Hi Stephen! We appreciate you reaching out about a night scene in House of the Dragon: Episode 7 appearing dark on your screen. The dimmed lighting of this scene was an intentional creative decision. Thanks! ^LL— HBOMaxHelp (@HBOMaxHelp) October 3, 2022
Was the episode too dark, or was it simply a case of modern TVs being the source of the problem?
It’s Not the Fault of HBO… It's Your TV?
Night episodes are always tricky to light, especially in “historical” projects that use firelight to illuminate a scene or moonlight for exterior shots.
The Ringer writer and podcaster Joanna Robinson attempted to warn fans ahead of the episode’s airing to alter their TV settings to make the screen a bit brighter, saying, “Watch it with all the drapes closed.”
You can have a TV that shows the “brighter” parts of the frame at the right brightness level, but the way a TV handles the shadow area of the frame isn’t the same as the way it’s handled on the calibrated monitor in the post suite.
Post pros try to compensate for many viewers’ default TV settings, but there are just too many different TVs on the market and ways for them to be set that it is impossible to make a dark scene look goon on every single one.
To fix this issue, you have to change your TV’s picture controls in your menu to see the darker areas of the frame properly. On a properly set up TV, you can see details of a scene and expressions of characters’ faces in the dark moments.

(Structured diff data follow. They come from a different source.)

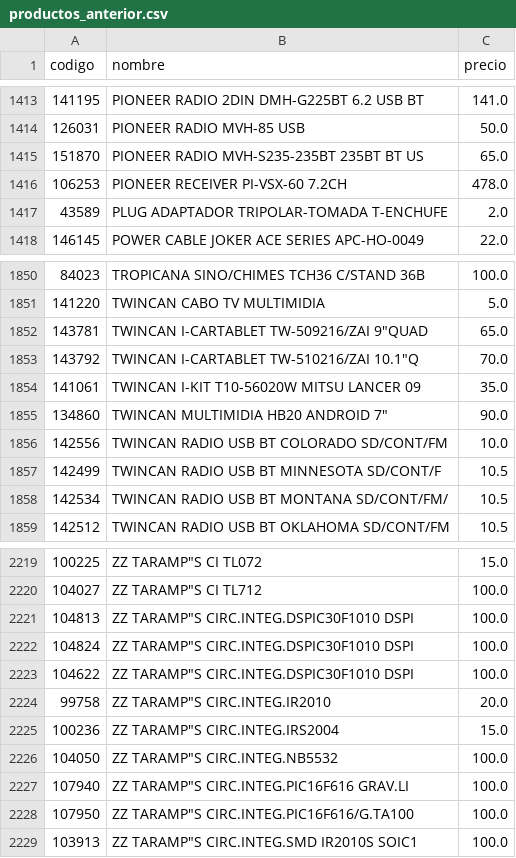
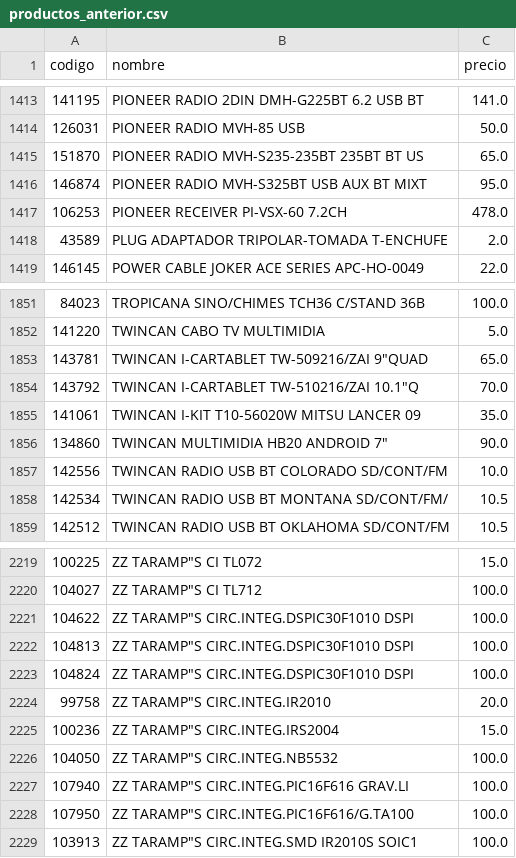
Before and after one commit to Gabrieluz1985/monitor-senki, a CSV file: productos_anterior.csv, drawn as a sheet; only a part is shown, gaps mark what is left out.

```diff
--- a/productos_anterior.csv
+++ b/productos_anterior.csv
@@ -1415,2 +1415,3 @@
 151870,PIONEER RADIO MVH-S235-235BT 235BT BT US,65.0
+146874,PIONEER RADIO MVH-S325BT USB AUX BT MIXT,95.0
 106253,PIONEER RECEIVER PI-VSX-60 7.2CH,478.0
@@ -1856,3 +1857,2 @@
 142556,TWINCAN RADIO USB BT COLORADO SD/CONT/FM,10.0
-142499,TWINCAN RADIO USB BT MINNESOTA SD/CONT/F,10.5
 142534,TWINCAN RADIO USB BT MONTANA SD/CONT/FM/,10.5
@@ -2220,5 +2220,5 @@
 104027,"ZZ TARAMP""S CI TL712",100.0
+104622,"ZZ TARAMP""S CIRC.INTEG.DSPIC30F1010 DSPI",100.0
 104813,"ZZ TARAMP""S CIRC.INTEG.DSPIC30F1010 DSPI",100.0
 104824,"ZZ TARAMP""S CIRC.INTEG.DSPIC30F1010 DSPI",100.0
-104622,"ZZ TARAMP""S CIRC.INTEG.DSPIC30F1010 DSPI",100.0
 99758,"ZZ TARAMP""S CIRC.INTEG.IR2010",20.0
```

Users can turn their TV to "Vivid" to compensate for the TV's lack of range, giving the viewers an overall brighter image. Unfortunately, the image will likely not look how it was intended to, but you will at least be able to see what you're watching. For modern TVs, users can switch to "Filmmaker mode" to get a clearer image and display images somewhat accurately.
This is one of the major frustrations of modern filmmaking. You cannot properly control the home experience with the consistency that we see in a proper theatrical projection.
There is no problem watching prestigious TV series on an affordable TV, but don’t blame HBO or the filmmakers behind the episode for being too dark to see anything. Streaming creates several issues when watching anything on any device. The best we can do is adjust our settings in an attempt to watch a film or series in the way the filmmakers wanted us to.
Was the episode too dark on your screen? Will you be calibrating or at least turning your monitor to "vivid" before the rest of the season? Let us know in the comments below.